The Michigan Journal of Political Science was founded to create a forum in which undergraduate and graduate students could publish superior academic papers. The Journal is edited by undergraduates, and publishes politically related papers from various disciplines. For information, contact the editors c/o student services assistant at 5620 Haven Hall.

Pi Sigma Alpha is the national honorary fraternity in Political Science. For membership information, contact the student services assistant in Room 5620, Haven Hall.

Sigma Iota Rho is the international relations honorary society. For more information on joining, see the student services assistant in Room 5620, Haven Hall.

Half Term Information. Some courses are offered in half terms for reduced credit. Refer to the Time Schedule for specific credit hour information.


Courses in Political Science (Division 450)

Primarily for First and Second Year Students

101. Introduction to Political Theory. I and II. (4). (SS).

111. Introduction to American Politics. I and II. (4). (SS).

140. Introduction to Comparative Politics. I and II. (4). (SS).

160. Introduction to World Politics. I and II. (4). (SS).

185. Introduction to Modeling Political Processes. Primarily for first-year students and sophomores. (3). (SS).

Primarily for Juniors and Seniors

300. Contemporary Political Issues. (4). (SS).

309. The Politics of Liberation. (3). (Excl). May be elected for credit three times, provided that content is different.

320. Latino Politics and the Latino Community. (3). (Excl).

353. The Arab-Israeli Conflict. (4). (Excl).

359/CAAS 351. The Struggle for Southern Africa. Lectures: 2 credits; lectures and discussion: 4 credits. (Excl).

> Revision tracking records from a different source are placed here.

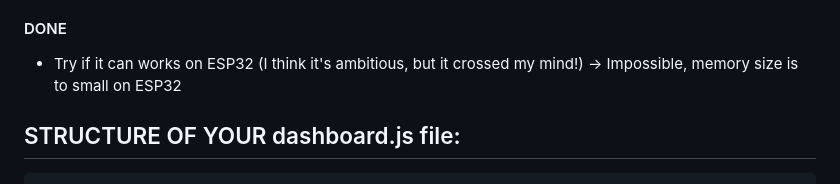
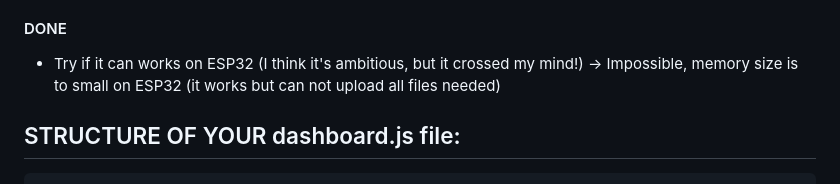
Before and after one commit to sebyldino/TileDash, a Markdown page: README.md, the part around the change. GitHub-like rendering.

```diff
--- a/README.md
+++ b/README.md
@@ -37,7 +37,7 @@ Icons can be found [here](https://pictogrammers.com/library/mdi/)
 - Add possibility to create differents pages
 
 #### DONE
-- Try if it can works on ESP32 (I think it's ambitious, but it crossed my mind!) ->  Impossible, memory size is to small on ESP32
+- Try if it can works on ESP32 (I think it's ambitious, but it crossed my mind!) ->  Impossible, memory size is to small on ESP32 (it works but can not upload all files needed)
 
 
 
```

361. Current Issues in World Politics. (1-4). (Excl).

391. Introductory Internship in Political Science. One 100-level course in political science, permission of supervising instructor before the internship period, and review by Department's internship adviser. Intended for non-concentrators. (2-4). (Excl). (EXPERIENTIAL). All internship courses may be elected for a maximum total of 8 credits.

392. Introductory Internship in Political Science. One 100-level course in political science, permission of supervising instructor before the internship period, and review by Department's internship adviser. Intended for non-concentrators. (2-4). (Excl). (EXPERIENTIAL). All internship courses may be elected for a maximum total of 8 credits.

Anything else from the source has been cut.